• [Work item] What's needed: every entry, printed exactly, minus the images.

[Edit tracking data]
....................

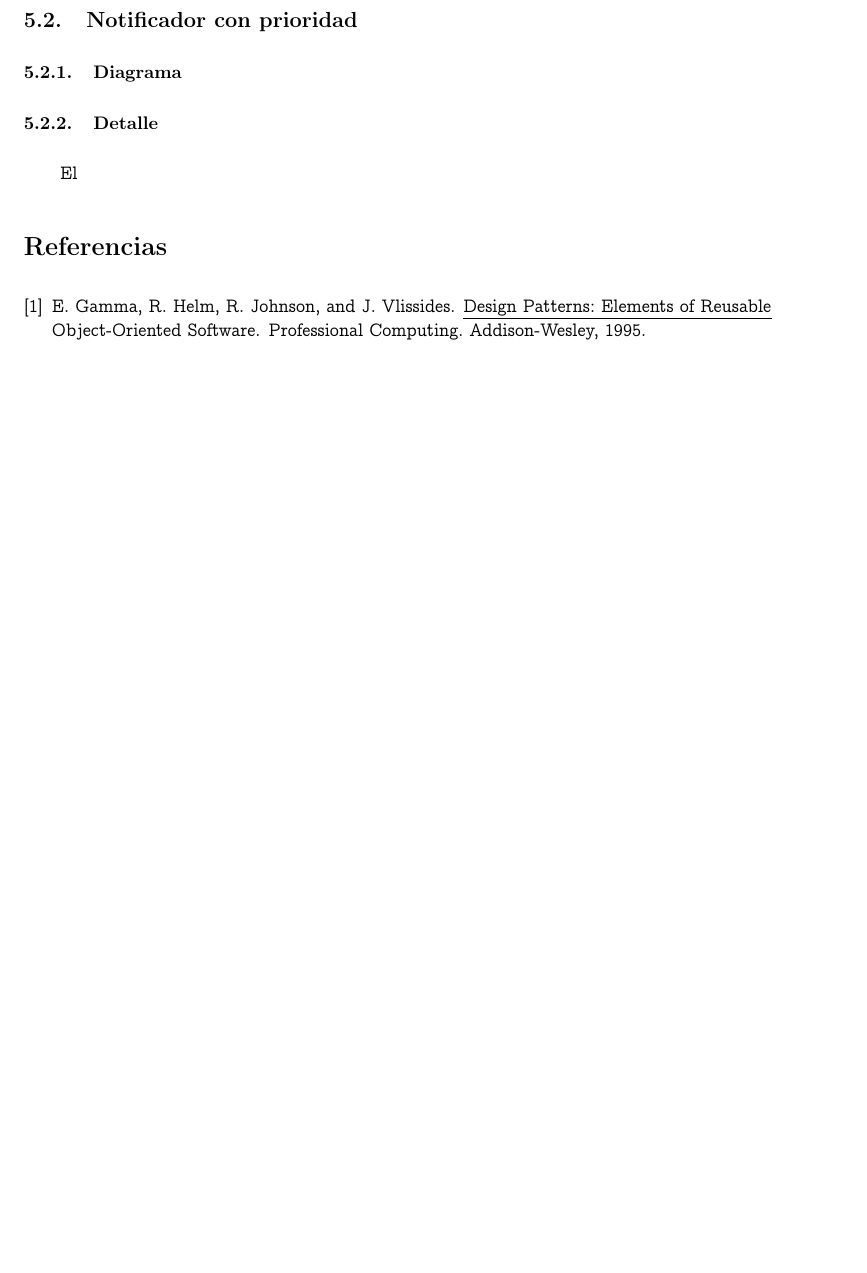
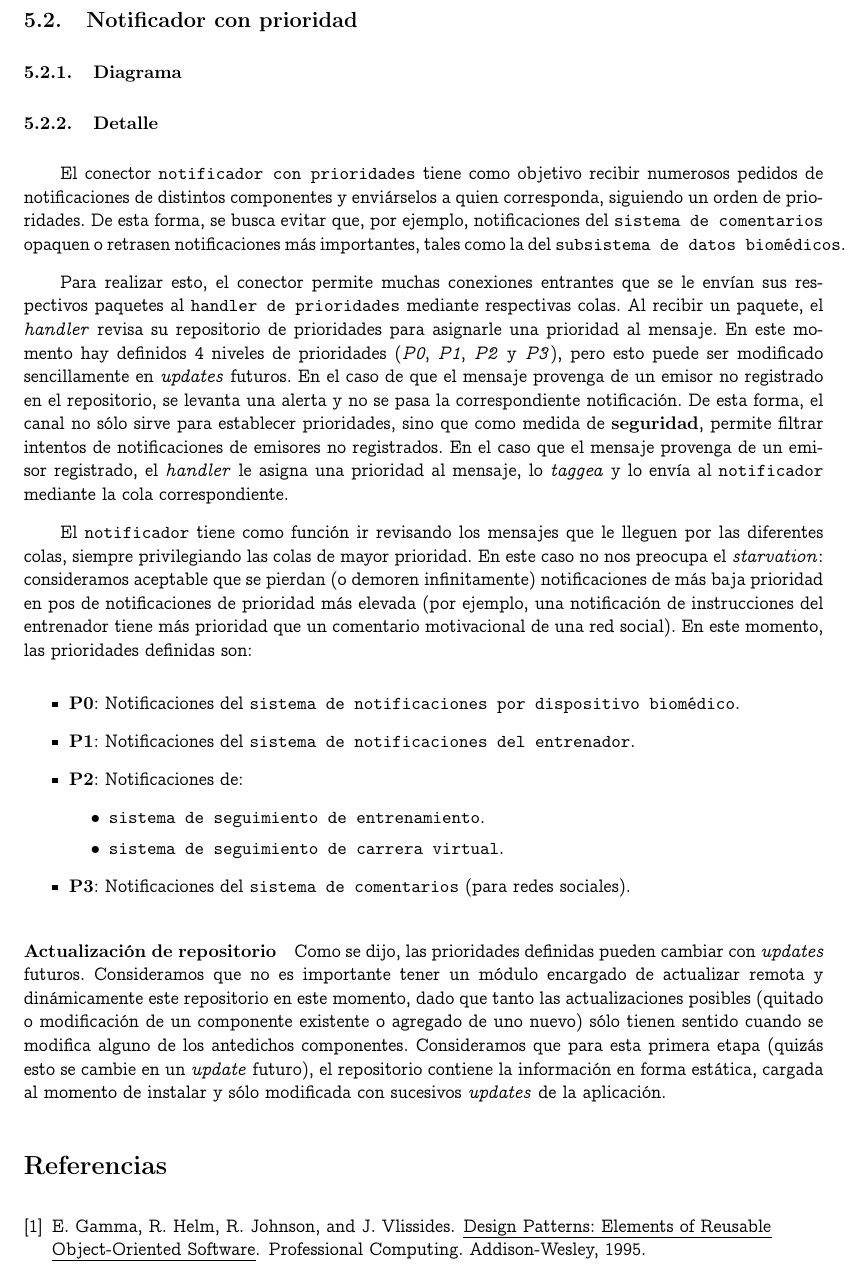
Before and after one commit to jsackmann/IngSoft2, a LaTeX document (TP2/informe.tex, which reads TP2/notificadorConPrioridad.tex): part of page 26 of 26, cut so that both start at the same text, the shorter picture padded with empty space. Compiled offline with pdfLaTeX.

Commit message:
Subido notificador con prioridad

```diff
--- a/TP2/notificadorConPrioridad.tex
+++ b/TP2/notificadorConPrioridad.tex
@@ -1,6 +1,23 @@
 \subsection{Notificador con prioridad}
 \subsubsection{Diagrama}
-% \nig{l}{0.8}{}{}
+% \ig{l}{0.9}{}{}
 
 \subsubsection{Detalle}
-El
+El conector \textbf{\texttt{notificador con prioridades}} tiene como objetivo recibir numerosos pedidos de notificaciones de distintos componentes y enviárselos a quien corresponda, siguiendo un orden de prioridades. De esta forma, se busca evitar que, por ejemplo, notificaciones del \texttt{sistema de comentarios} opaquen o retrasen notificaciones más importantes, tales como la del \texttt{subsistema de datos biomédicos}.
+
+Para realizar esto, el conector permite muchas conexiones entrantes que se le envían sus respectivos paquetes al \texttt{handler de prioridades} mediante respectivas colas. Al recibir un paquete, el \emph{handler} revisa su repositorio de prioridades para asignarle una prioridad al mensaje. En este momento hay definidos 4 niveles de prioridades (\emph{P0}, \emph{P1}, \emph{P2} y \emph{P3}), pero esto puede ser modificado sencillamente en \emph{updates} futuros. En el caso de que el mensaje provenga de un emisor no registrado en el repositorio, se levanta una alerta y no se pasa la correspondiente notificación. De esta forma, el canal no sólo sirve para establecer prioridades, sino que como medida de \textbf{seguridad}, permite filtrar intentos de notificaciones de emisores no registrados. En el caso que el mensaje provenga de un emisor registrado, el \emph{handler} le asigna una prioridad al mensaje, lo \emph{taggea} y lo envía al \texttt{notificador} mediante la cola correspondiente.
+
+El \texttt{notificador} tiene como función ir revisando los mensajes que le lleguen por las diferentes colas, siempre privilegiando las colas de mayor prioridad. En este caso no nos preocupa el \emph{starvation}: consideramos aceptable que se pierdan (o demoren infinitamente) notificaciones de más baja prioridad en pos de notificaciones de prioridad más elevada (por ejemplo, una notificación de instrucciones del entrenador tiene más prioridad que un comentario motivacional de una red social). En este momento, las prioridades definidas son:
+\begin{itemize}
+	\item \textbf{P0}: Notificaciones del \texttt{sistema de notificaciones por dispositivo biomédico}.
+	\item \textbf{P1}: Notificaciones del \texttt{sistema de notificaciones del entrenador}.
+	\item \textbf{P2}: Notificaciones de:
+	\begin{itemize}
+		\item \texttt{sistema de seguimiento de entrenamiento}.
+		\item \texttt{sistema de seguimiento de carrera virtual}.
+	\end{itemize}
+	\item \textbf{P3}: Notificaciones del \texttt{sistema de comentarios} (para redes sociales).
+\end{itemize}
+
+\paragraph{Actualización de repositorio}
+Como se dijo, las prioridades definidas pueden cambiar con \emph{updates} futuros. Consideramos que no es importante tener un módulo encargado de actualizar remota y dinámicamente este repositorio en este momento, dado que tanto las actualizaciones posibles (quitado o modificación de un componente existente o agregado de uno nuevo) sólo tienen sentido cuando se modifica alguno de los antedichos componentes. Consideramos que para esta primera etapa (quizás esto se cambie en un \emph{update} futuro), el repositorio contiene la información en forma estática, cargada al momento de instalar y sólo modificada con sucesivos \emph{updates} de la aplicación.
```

....................

• [Exercise result]
Before and after one commit to jsackmann/IngSoft2, a LaTeX document (TP2/informe.tex, which reads TP2/notificadorConPrioridad.tex): part of page 26 of 26, cut so that both start at the same text, the shorter picture padded with empty space. Compiled offline with pdfLaTeX.

Commit message:
Subido notificador con prioridad

```diff
--- a/TP2/notificadorConPrioridad.tex
+++ b/TP2/notificadorConPrioridad.tex
@@ -1,6 +1,23 @@
 \subsection{Notificador con prioridad}
 \subsubsection{Diagrama}
-% \nig{l}{0.8}{}{}
+% \ig{l}{0.9}{}{}
 
 \subsubsection{Detalle}
-El
+El conector \textbf{\texttt{notificador con prioridades}} tiene como objetivo recibir numerosos pedidos de notificaciones de distintos componentes y enviárselos a quien corresponda, siguiendo un orden de prioridades. De esta forma, se busca evitar que, por ejemplo, notificaciones del \texttt{sistema de comentarios} opaquen o retrasen notificaciones más importantes, tales como la del \texttt{subsistema de datos biomédicos}.
+
+Para realizar esto, el conector permite muchas conexiones entrantes que se le envían sus respectivos paquetes al \texttt{handler de prioridades} mediante respectivas colas. Al recibir un paquete, el \emph{handler} revisa su repositorio de prioridades para asignarle una prioridad al mensaje. En este momento hay definidos 4 niveles de prioridades (\emph{P0}, \emph{P1}, \emph{P2} y \emph{P3}), pero esto puede ser modificado sencillamente en \emph{updates} futuros. En el caso de que el mensaje provenga de un emisor no registrado en el repositorio, se levanta una alerta y no se pasa la correspondiente notificación. De esta forma, el canal no sólo sirve para establecer prioridades, sino que como medida de \textbf{seguridad}, permite filtrar intentos de notificaciones de emisores no registrados. En el caso que el mensaje provenga de un emisor registrado, el \emph{handler} le asigna una prioridad al mensaje, lo \emph{taggea} y lo envía al \texttt{notificador} mediante la cola correspondiente.
+
+El \texttt{notificador} tiene como función ir revisando los mensajes que le lleguen por las diferentes colas, siempre privilegiando las colas de mayor prioridad. En este caso no nos preocupa el \emph{starvation}: consideramos aceptable que se pierdan (o demoren infinitamente) notificaciones de más baja prioridad en pos de notificaciones de prioridad más elevada (por ejemplo, una notificación de instrucciones del entrenador tiene más prioridad que un comentario motivacional de una red social). En este momento, las prioridades definidas son:
+\begin{itemize}
+	\item \textbf{P0}: Notificaciones del \texttt{sistema de notificaciones por dispositivo biomédico}.
+	\item \textbf{P1}: Notificaciones del \texttt{sistema de notificaciones del entrenador}.
+	\item \textbf{P2}: Notificaciones de:
+	\begin{itemize}
+		\item \texttt{sistema de seguimiento de entrenamiento}.
+		\item \texttt{sistema de seguimiento de carrera virtual}.
+	\end{itemize}
+	\item \textbf{P3}: Notificaciones del \texttt{sistema de comentarios} (para redes sociales).
+\end{itemize}
+
+\paragraph{Actualización de repositorio}
+Como se dijo, las prioridades definidas pueden cambiar con \emph{updates} futuros. Consideramos que no es importante tener un módulo encargado de actualizar remota y dinámicamente este repositorio en este momento, dado que tanto las actualizaciones posibles (quitado o modificación de un componente existente o agregado de uno nuevo) sólo tienen sentido cuando se modifica alguno de los antedichos componentes. Consideramos que para esta primera etapa (quizás esto se cambie en un \emph{update} futuro), el repositorio contiene la información en forma estática, cargada al momento de instalar y sólo modificada con sucesivos \emph{updates} de la aplicación.
```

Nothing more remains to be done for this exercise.